The task:
Return all lines below containing the word "project".

[[ Entries shown open ]]

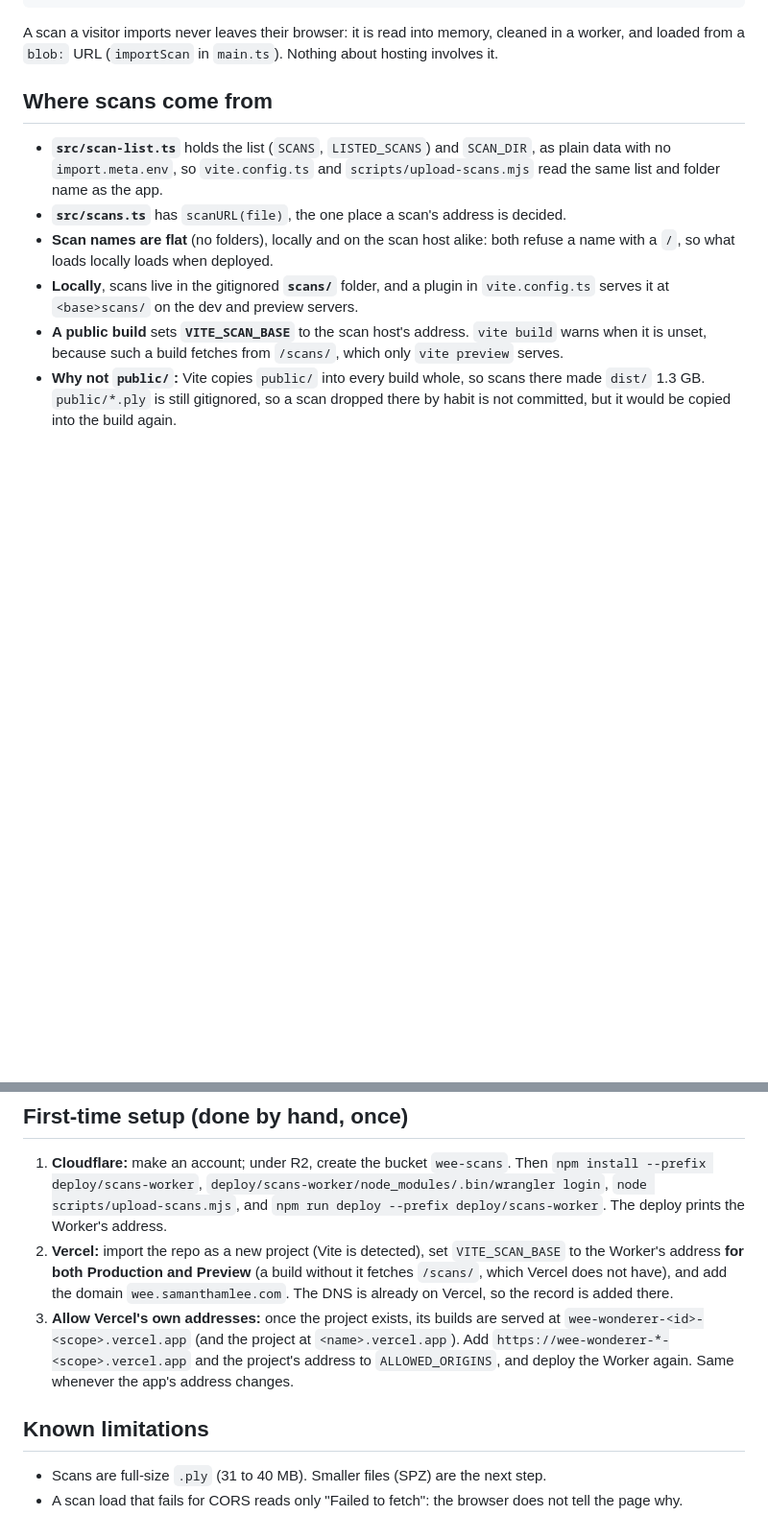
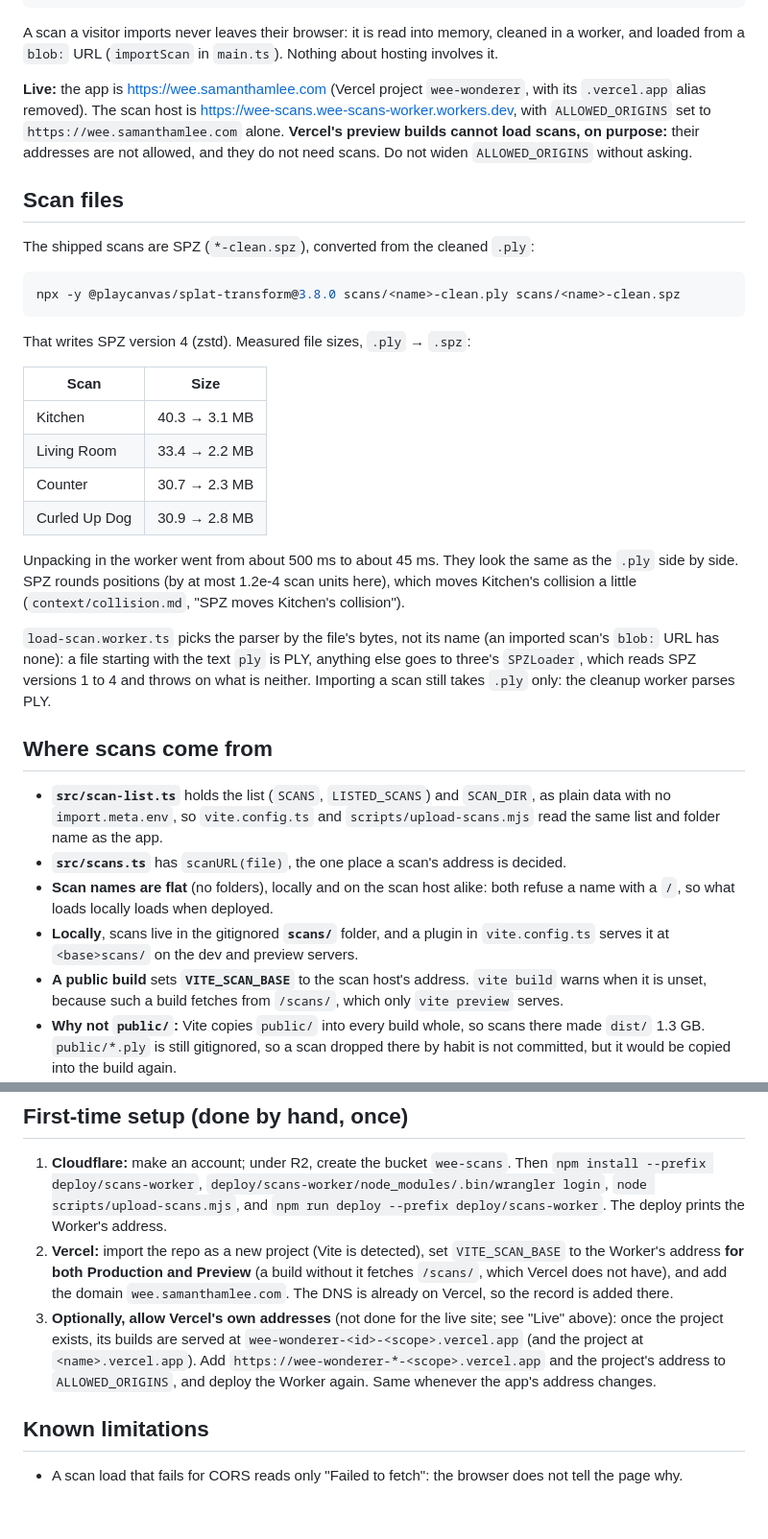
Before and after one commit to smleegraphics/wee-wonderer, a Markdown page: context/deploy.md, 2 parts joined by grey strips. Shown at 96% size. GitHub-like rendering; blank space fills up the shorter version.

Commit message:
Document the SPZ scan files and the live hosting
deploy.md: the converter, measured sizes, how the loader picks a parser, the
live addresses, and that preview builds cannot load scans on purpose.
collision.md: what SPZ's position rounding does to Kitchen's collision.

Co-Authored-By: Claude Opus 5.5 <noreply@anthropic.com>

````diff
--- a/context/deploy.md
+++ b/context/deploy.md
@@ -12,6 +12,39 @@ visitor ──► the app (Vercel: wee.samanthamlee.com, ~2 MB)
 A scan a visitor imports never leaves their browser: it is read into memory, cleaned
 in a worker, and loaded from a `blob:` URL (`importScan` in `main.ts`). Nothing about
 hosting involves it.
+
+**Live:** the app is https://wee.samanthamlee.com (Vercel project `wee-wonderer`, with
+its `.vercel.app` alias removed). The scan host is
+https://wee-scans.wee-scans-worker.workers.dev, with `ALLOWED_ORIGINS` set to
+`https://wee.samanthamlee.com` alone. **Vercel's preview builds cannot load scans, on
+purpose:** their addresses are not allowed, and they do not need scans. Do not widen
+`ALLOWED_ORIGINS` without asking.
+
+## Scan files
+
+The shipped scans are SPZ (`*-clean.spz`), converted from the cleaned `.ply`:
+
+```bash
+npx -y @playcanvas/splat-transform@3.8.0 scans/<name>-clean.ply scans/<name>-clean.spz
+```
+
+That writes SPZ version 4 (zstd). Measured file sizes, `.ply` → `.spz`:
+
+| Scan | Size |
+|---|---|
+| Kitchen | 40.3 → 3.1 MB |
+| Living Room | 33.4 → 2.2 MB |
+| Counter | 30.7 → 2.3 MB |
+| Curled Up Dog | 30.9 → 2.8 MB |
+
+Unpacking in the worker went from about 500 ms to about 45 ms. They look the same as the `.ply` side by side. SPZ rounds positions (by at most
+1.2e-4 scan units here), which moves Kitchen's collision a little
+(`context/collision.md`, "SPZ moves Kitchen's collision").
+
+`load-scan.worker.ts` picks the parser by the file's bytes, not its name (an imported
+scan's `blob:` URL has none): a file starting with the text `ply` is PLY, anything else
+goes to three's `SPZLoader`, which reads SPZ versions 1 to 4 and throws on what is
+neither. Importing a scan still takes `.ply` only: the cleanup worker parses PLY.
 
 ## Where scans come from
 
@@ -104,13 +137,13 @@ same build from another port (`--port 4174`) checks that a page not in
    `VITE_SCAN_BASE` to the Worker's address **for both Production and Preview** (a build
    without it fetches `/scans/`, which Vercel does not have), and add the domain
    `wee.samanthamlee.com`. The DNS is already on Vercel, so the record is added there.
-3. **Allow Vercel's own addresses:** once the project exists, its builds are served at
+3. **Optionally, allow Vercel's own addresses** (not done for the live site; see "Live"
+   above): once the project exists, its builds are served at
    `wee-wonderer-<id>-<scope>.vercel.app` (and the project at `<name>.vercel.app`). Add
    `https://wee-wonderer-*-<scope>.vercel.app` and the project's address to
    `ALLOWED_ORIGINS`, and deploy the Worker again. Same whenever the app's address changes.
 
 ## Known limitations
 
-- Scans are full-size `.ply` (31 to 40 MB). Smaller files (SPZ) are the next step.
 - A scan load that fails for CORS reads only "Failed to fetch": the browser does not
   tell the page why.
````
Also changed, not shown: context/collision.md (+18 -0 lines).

[[ Entries shown closed ]]
[[ Entries shown open ]]

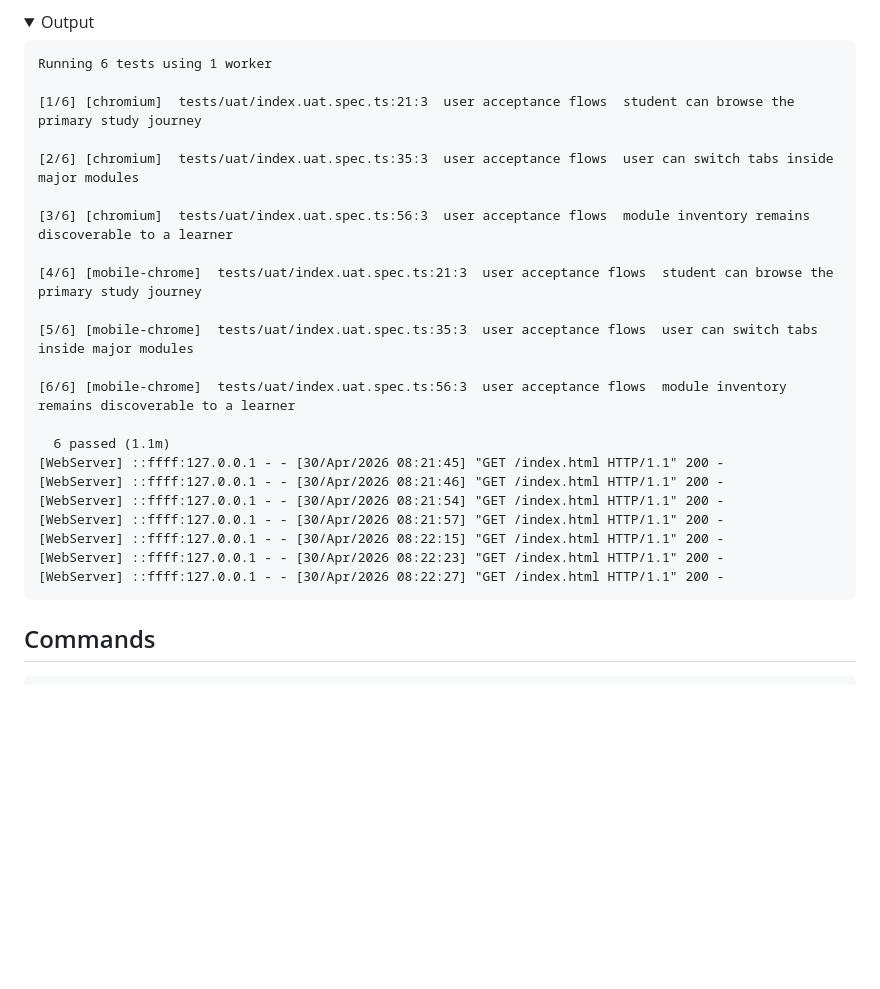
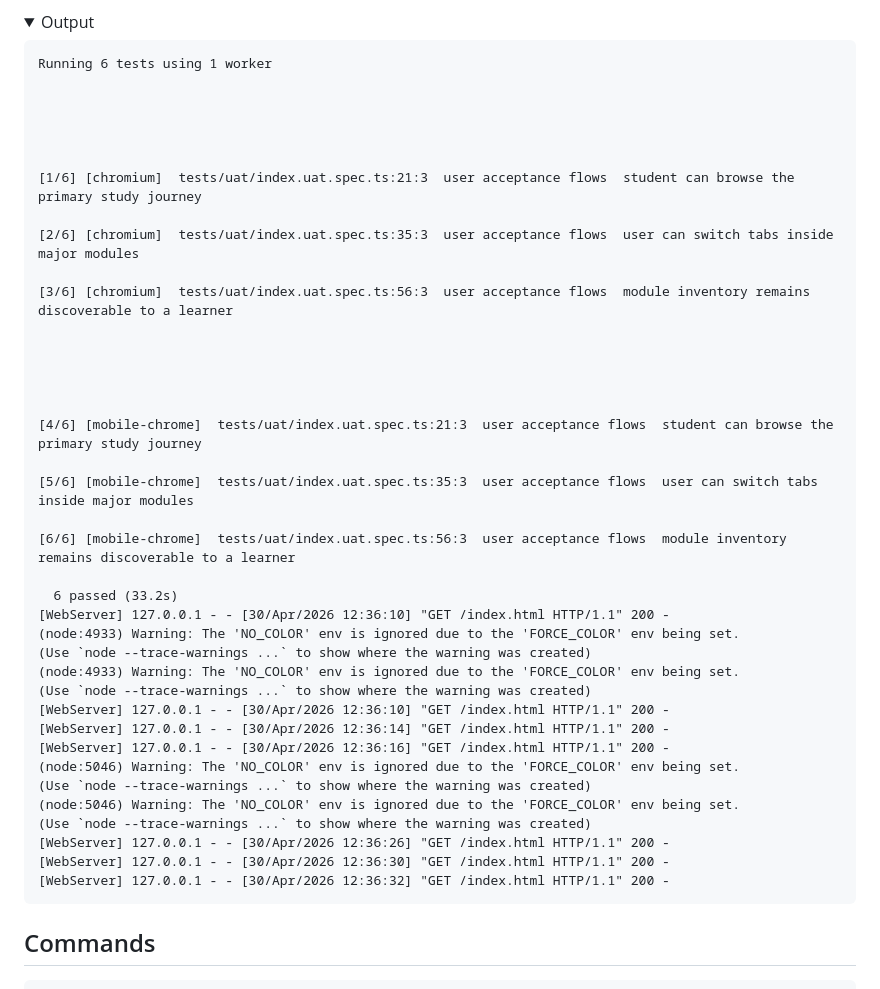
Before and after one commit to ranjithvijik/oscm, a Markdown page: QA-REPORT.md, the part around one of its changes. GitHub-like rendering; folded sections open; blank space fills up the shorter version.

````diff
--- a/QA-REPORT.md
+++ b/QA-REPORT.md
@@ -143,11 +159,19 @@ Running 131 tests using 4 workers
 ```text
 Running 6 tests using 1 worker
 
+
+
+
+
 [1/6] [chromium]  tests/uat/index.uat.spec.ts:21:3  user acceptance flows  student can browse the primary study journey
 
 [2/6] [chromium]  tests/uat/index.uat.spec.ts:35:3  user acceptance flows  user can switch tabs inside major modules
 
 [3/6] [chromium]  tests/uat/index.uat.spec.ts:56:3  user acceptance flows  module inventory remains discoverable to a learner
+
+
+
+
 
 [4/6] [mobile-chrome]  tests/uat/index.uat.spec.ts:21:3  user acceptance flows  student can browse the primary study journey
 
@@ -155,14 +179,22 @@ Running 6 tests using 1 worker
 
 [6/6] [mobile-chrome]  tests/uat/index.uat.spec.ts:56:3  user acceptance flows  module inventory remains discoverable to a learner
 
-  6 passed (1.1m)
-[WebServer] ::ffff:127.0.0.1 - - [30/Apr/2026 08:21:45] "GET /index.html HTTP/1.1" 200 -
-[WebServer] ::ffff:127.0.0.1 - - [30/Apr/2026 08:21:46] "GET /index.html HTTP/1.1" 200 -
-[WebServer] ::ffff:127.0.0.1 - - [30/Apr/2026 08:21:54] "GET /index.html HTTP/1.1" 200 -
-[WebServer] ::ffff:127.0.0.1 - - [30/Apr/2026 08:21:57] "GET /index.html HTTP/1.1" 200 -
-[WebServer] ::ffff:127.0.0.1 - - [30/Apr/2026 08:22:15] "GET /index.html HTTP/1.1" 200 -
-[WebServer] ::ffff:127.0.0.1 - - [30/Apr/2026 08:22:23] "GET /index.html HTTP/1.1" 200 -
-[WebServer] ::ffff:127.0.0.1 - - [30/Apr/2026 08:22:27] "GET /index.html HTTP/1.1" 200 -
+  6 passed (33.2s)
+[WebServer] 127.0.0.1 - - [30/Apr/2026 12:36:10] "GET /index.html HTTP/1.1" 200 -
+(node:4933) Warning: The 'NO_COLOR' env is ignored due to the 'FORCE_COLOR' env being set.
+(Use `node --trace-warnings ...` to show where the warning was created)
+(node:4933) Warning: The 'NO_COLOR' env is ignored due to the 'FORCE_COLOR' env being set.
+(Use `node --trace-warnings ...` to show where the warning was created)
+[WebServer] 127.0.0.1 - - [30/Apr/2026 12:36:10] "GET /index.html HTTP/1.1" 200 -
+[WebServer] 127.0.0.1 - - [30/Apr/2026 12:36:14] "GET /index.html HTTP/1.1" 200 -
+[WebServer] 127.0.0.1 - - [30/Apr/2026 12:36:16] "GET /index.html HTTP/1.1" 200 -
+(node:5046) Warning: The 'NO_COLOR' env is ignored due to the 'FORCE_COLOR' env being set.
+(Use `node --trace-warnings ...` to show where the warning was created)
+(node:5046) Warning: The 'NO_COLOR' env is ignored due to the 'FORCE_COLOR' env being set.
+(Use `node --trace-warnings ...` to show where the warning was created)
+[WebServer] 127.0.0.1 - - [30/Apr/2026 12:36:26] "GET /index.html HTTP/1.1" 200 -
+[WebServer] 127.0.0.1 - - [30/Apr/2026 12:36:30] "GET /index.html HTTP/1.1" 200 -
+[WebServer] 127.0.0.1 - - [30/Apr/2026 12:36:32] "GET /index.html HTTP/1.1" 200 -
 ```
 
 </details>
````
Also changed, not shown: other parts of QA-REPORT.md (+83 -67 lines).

[[ Entries shown closed ]]

Task answer:
+**Live:** the app is https://wee.samanthamlee.com (Vercel project `wee-wonderer`, with
-3. **Allow Vercel's own addresses:** once the project exists, its builds are served at
+   above): once the project exists, its builds are served at
    `wee-wonderer-<id>-<scope>.vercel.app` (and the project at `<name>.vercel.app`). Add
    `https://wee-wonderer-*-<scope>.vercel.app` and the project's address to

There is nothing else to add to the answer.